#### [Record extracts]
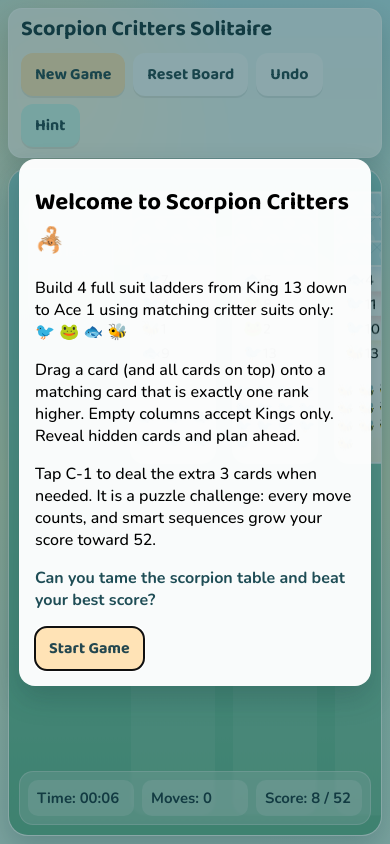
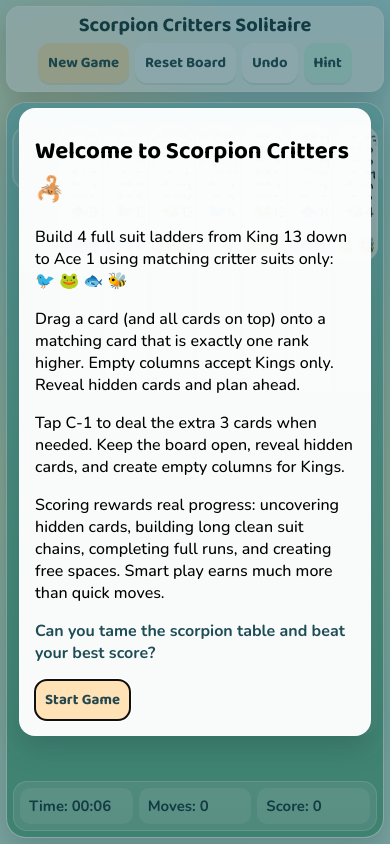
Before and after one commit to mhmdjawad/ScorpionCrittersSolitaire, a PHP site: page / in a window 390 px wide. Run offline with PHP 8.4, Linux system fonts and the light colour scheme.

Commit message:
scoring and mv

```diff
--- a/index.css
+++ b/index.css
@@ -14,7 +14,7 @@ html,
 body {
   margin: 0;
   width: 100%;
-  height: 100%;
+  height: 100dvh;
 }
 
 body {
@@ -28,11 +28,12 @@ body {
 
 .app-shell {
   width: 100%;
-  height: 100%;
+  height: 100dvh;
   display: grid;
   grid-template-rows: auto 1fr;
   gap: 10px;
-  padding: 10px;
+  padding: max(8px, env(safe-area-inset-top)) max(8px, env(safe-area-inset-right))
+    max(8px, env(safe-area-inset-bottom)) max(8px, env(safe-area-inset-left));
 }
 
 .top-menu {
@@ -97,7 +98,7 @@ body {
   gap: 8px;
   padding: 8px;
   border-radius: 14px;
-  background: rgba(255, 255, 255, 0.24);
+  background: rgba(255, 255, 255, 0.19);
   border: 1px solid rgba(255, 255, 255, 0.32);
   backdrop-filter: blur(1px);
 }
@@ -105,7 +106,7 @@ body {
 .status-item {
   border-radius: 10px;
   padding: 8px 9px;
-  background: rgba(255, 255, 255, 0.23);
+  background: rgba(255, 255, 255, 0.18);
   font-weight: 700;
 }
 
@@ -124,7 +125,11 @@ body {
   height: 100%;
   display: block;
   touch-action: none;
-  cursor: pointer;
+  cursor: grab;
+}
+
+#gameCanvas:active {
+  cursor: grabbing;
 }
 
 .hint-dialog {
@@ -215,7 +220,8 @@ body {
 
 @media (max-width: 920px) {
   .app-shell {
-    padding: 8px;
+    padding: max(6px, env(safe-area-inset-top)) max(6px, env(safe-area-inset-right))
+      max(6px, env(safe-area-inset-bottom)) max(6px, env(safe-area-inset-left));
   }
 
   .top-menu {
@@ -225,4 +231,39 @@ body {
   .status-item {
     font-size: 0.93rem;
   }
+
+  .top-menu {
+    gap: 8px;
+    padding: 8px 10px;
+  }
+
+  .menu-buttons {
+    gap: 6px;
+  }
+
+  .btn {
+    padding: 8px 10px;
+    font-size: 0.93rem;
+  }
+
+  .status-overlay {
+    left: 6px;
+    right: 6px;
+    bottom: 6px;
+    gap: 6px;
+    padding: 6px;
+  }
 }
+
+@media (orientation: portrait) and (max-width: 680px) {
+  .top-menu h1 {
+    width: 100%;
+    text-align: center;
+    font-size: 1.25rem;
+  }
+
+  .menu-buttons {
+    width: 100%;
+    justify-content: center;
+  }
+}
--- a/index.html
+++ b/index.html
@@ -2,7 +2,7 @@
 <html lang="en">
   <head>
     <meta charset="UTF-8" />
-    <meta name="viewport" content="width=device-width, initial-scale=1.0" />
+    <meta name="viewport" content="width=device-width, initial-scale=1.0, viewport-fit=cover" />
     <title>Scorpion Critters Solitaire</title>
     <link rel="preconnect" href="https://fonts.googleapis.com" />
     <link rel="preconnect" href="https://fonts.gstatic.com" crossorigin />
@@ -29,7 +29,7 @@
         <section class="status-overlay" aria-label="Game Status">
           <div class="status-item">Time: <strong id="timeLabel">00:00</strong></div>
           <div class="status-item">Moves: <strong id="movesLabel">0</strong></div>
-          <div class="status-item">Score: <strong id="scoreLabel">0 / 52</strong></div>
+          <div class="status-item">Score: <strong id="scoreLabel">0</strong></div>
         </section>
       </main>
     </div>
@@ -45,8 +45,12 @@
         Empty columns accept Kings only. Reveal hidden cards and plan ahead.
       </p>
       <p>
-        Tap C-1 to deal the extra 3 cards when needed. It is a puzzle challenge: every move counts,
-        and smart sequences grow your score toward 52.
+        Tap C-1 to deal the extra 3 cards when needed. Keep the board open, reveal hidden cards,
+        and create empty columns for Kings.
+      </p>
+      <p>
+        Scoring rewards real progress: uncovering hidden cards, building long clean suit chains,
+        completing full runs, and creating free spaces. Smart play earns much more than quick moves.
       </p>
       <p class="welcome-cta">Can you tame the scorpion table and beat your best score?</p>
       <form method="dialog">
--- a/index.js
+++ b/index.js
@@ -111,6 +111,7 @@ class ScorpionRules {
 
   /** @param {BoardState} state */
   static removeCompletedRuns(state) {
+    let removed = 0;
     for (let col = 0; col < state.columns.length; col += 1) {
       const pile = state.columns[col];
       if (pile.length < 13) continue;
@@ -126,11 +127,14 @@ class ScorpionRules {
       if (ok) {
         pile.splice(start, 13);
         state.completed += 1;
+        removed += 1;
         if (pile.length > 0 && !pile[pile.length - 1].faceUp) {
           pile[pile.length - 1].faceUp = true;
         }
       }
     }
+
+    return removed;
   }
 }
 
@@ -143,8 +147,23 @@ class GameEngine {
     /** @type {BoardState[]} */
     this.history = [];
     this.moves = 0;
+    this.score = 0;
     this.startedAt = Date.now();
     this.gameState = 'playing';
+  }
+
+  countFaceDownTableau() {
+    let hidden = 0;
+    for (const col of this.state.columns) {
+      for (const card of col) {
+        if (!card.faceUp) hidden += 1;
+      }
+    }
+    return hidden;
+  }
+
+  countEmptyColumns() {
+    return this.state.columns.filter((col) => col.length === 0).length;
   }
 
   createShuffledDeck(seed = Date.now()) {
@@ -197,6 +216,7 @@ class GameEngine {
     this.initialState = this.state.clone();
     this.history = [];
     this.moves = 0;
+    this.score = 0;
     this.startedAt = Date.now();
     this.gameState = 'playing';
   }
@@ -205,17 +225,24 @@ class GameEngine {
     this.state = this.initialState.clone();
     this.history = [];
     this.moves = 0;
+    this.score = 0;
     this.startedAt = Date.now();
     this.gameState = 'playing';
   }
 
   pushHistory() {
-    this.history.push(this.state.clone());
+    this.history.push({
+      state: this.state.clone(),
+      score: this.score,
+    });
   }
 
   /** @param {number} fromCol @param {number} fromIndex @param {number} toCol */
   moveStack(fromCol, fromIndex, toCol) {
     if (!ScorpionRules.canMove(this.state.columns, fromCol, fromIndex, toCol)) return false;
+
+    const beforeHidden = this.countFaceDownTableau();
+    const beforeEmpty = this.countEmptyColumns();
 
     this.pushHistory();
     const source = this.state.columns[fromCol];
@@ -227,13 +254,23 @@ class GameEngine {
     }
 
     this.moves += 1;
-    ScorpionRules.removeCompletedRuns(this.state);
+    const removedRuns = ScorpionRules.removeCompletedRuns(this.state);
+    const revealed = Math.max(0, beforeHidden - this.countFaceDownTableau());
+    const emptiesMade = Math.max(0, this.countEmptyColumns() - beforeEmpty);
+
+    this.score += 12;
+    this.score += revealed * 55;
+    this.score += emptiesMade * 35;
+    this.score += removedRuns * 300;
+
     this.syncGameState();
     return true;
   }
 
   dealStock() {
     if (this.state.stock.length < 3) return false;
+
+    const beforeHidden = this.countFaceDownTableau();
 
     this.pushHistory();
     for (let i = 0; i < 3; i += 1) {
@@ -245,14 +282,22 @@ class GameEngine {
     }
 
     this.moves += 1;
-    ScorpionRules.removeCompletedRuns(this.state);
+    const removedRuns = ScorpionRules.removeCompletedRuns(this.state);
+    const revealed = Math.max(0, beforeHidden - this.countFaceDownTableau());
+
+    this.score += 5;
+    this.score += revealed * 55;
+    this.score += removedRuns * 300;
+
     this.syncGameState();
     return true;
   }
 
   undo() {
     if (this.history.length === 0) return false;
-    this.state = this.history.pop();
+    const snap = this.history.pop();
+    this.state = snap.state;
+    this.score = Math.max(0, snap.score - 12);
     this.moves += 1;
     this.syncGameState();
     return true;
@@ -263,37 +308,7 @@ class GameEngine {
   }
 
   calculateSequentialScore() {
-    let score = this.state.completed * 13;
-
-    for (const column of this.state.columns) {
-      let best = 0;
-      let current = 0;
-
-      for (let i = 0; i < column.length; i += 1) {
-        const card = column[i];
-        if (!card.faceUp) {
-          current = 0;
-          continue;
-        }
-
-        if (i === 0 || !column[i - 1].faceUp) {
-          current = 1;
-        } else {
-          const prev = column[i - 1];
-          if (prev.suit === card.suit && prev.rank === card.rank + 1) {
-            current += 1;
-          } else {
-            current = 1;
-          }
-        }
-
-        if (current > best) best = current;
-      }
-
-      score += best;
-    }
-
-    return Math.min(52, score);
+    return this.score;
   }
 }
 
@@ -312,9 +327,11 @@ class CanvasBoard {
     this.cardW = 120;
     this.cardH = 180;
     this.stackStep = 32;
+    this.baseStackStep = 32;
     this.topMargin = 24;
-    this.colGap = 18;
-    this.leftPad = 20;
+    this.bottomReserved = 90;
+    this.colGap = 12;
+    this.leftPad = 12;
 
     /** @type {{x:number,y:number,w:number,h:number}[]} */
     this.columnRects = [];
@@ -327,6 +344,7 @@ class CanvasBoard {
     this.dragging = null;
     this.pointer = { x: 0, y: 0 };
     this.dropCol = null;
+    this.activePointerId = null;
 
     this.attach();
     this.resize();
@@ -388,13 +406,19 @@ class CanvasBoard {
     this.canvas.addEventListener('pointerdown', (event) => {
       const pos = this.getCanvasPos(event);
       this.pointer = pos;
+      this.activePointerId = event.pointerId;
+      this.canvas.setPointerCapture(event.pointerId);
       if (this.tryStockClick(pos)) return;
       this.startDrag(pos);
       this.draw();
     });
 
-    this.canvas.addEventListener('pointerup', () => {
+    this.canvas.addEventListener('pointerup', (event) => {
       this.finishDrag();
+      if (this.activePointerId !== null) {
+        this.canvas.releasePointerCapture(this.activePointerId);
+        this.activePointerId = null;
+      }
       this.draw();
     });
 
@@ -402,6 +426,10 @@ class CanvasBoard {
       this.hovered = null;
       if (this.dragging) {
         this.finishDrag();
+      }
+      if (this.activePointerId !== null) {
+        this.canvas.releasePointerCapture(this.activePointerId);
+        this.activePointerId = null;
       }
       this.draw();
     });
@@ -417,11 +445,16 @@ class CanvasBoard {
     this.ctx.setTransform(this.dpr, 0, 0, this.dpr, 0, 0);
 
     const totalCols = 8;
+    this.leftPad = Math.max(6, Math.floor(this.width * 0.015));
+    this.colGap = Math.max(4, Math.floor(this.width * 0.012));
+    this.bottomReserved = Math.max(82, Math.floor(this.height * 0.14));
+
     const free = this.width - this.leftPad * 2;
-    const w = Math.min(128, Math.max(84, Math.floor((free - this.colGap * (totalCols - 1)) / totalCols)));
+    const w = Math.min(128, Math.max(36, Math.floor((free - this.colGap * (totalCols - 1)) / totalCols)));
     this.cardW = w;
     this.cardH = w * 1.5;
-    this.stackStep = Math.max(18, Math.floor(this.cardH * 0.2));
+    this.baseStackStep = Math.max(8, Math.floor(this.cardH * 0.2));
+    this.stackStep = this.baseStackStep;
 
     this.computeRects();
     this.draw();
@@ -439,10 +472,19 @@ class CanvasBoard {
         x,
         y: this.topMargin,
         w: this.cardW,
-        h: this.height - this.topMargin - 20,
+        h: this.height - this.topMargin - this.bottomReserved,
       });
       x += this.cardW + this.colGap;
     }
+  }
+
+  getDynamicStackStep() {
+    const maxLen = Math.max(...this.engine.state.columns.map((c) => c.length), 1);
+    if (maxLen <= 1) return this.baseStackStep;
+
+    const available = Math.max(40, this.height - this.topMargin - this.bottomReserved - this.cardH - 6);
+    const fitted = Math.floor(available / (maxLen - 1));
+    return Math.max(6, Math.min(this.baseStackStep, fitted));
   }
 
   /** @param {PointerEvent} event */
@@ -556,8 +598,9 @@ class CanvasBoard {
 
   /** @param {number} col @param {number} index */
   getCardRect(col, index) {
+    const step = this.getDynamicStackStep();
     const base = this.columnRects[col];
-    const y = base.y + index * this.stackStep;
+    const y = base.y + index * step;
     return { x: base.x, y, w: this.cardW, h: this.cardH };
   }
 
@@ -735,11 +778,13 @@ class CanvasBoard {
   drawDraggingStack() {
     if (!this.dragging) return;
 
+    const step = this.getDynamicStackStep();
+
     const startX = this.pointer.x - this.dragging.offsetX;
     const startY = this.pointer.y - this.dragging.offsetY;
 
     this.dragging.stack.forEach((card, idx) => {
-      const y = startY + idx * this.stackStep;
+      const y = startY + idx * step;
       const isTop = idx === this.dragging.stack.length - 1;
       const border = idx === 0 ? 'rgba(223, 75, 75, 0.95)' : null;
       this.drawCard(card, startX, y, isTop, border);
@@ -939,7 +984,7 @@ class App {
 
     if (this.engine.gameState === 'won') {
       this.campaignScore += currentScore;
-      this.winSummary.textContent = `Deck score: ${currentScore} / 52. Total score: ${this.campaignScore}.`;
+      this.winSummary.textContent = `Deck score: ${currentScore} pts. Total score: ${this.campaignScore} pts.`;
       this.winDialog.showModal();
       return;
     }
@@ -955,7 +1000,7 @@ class App {
     this.engine.syncGameState();
 
     const gameScore = this.engine.calculateSequentialScore();
-    this.scoreLabel.textContent = `${gameScore} / 52`;
+    this.scoreLabel.textContent = `${gameScore}`;
     this.movesLabel.textContent = String(this.engine.moves);
 
     const sec = this.engine.elapsedSeconds();
```
Also changed, not shown: refinement4.md (added, +12 -0 lines), README.md.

#### [What the task requires]
Please report, as a bare number, how many lines of the data contain the word "ScorpionRules".

#### [Output for this exercise]
7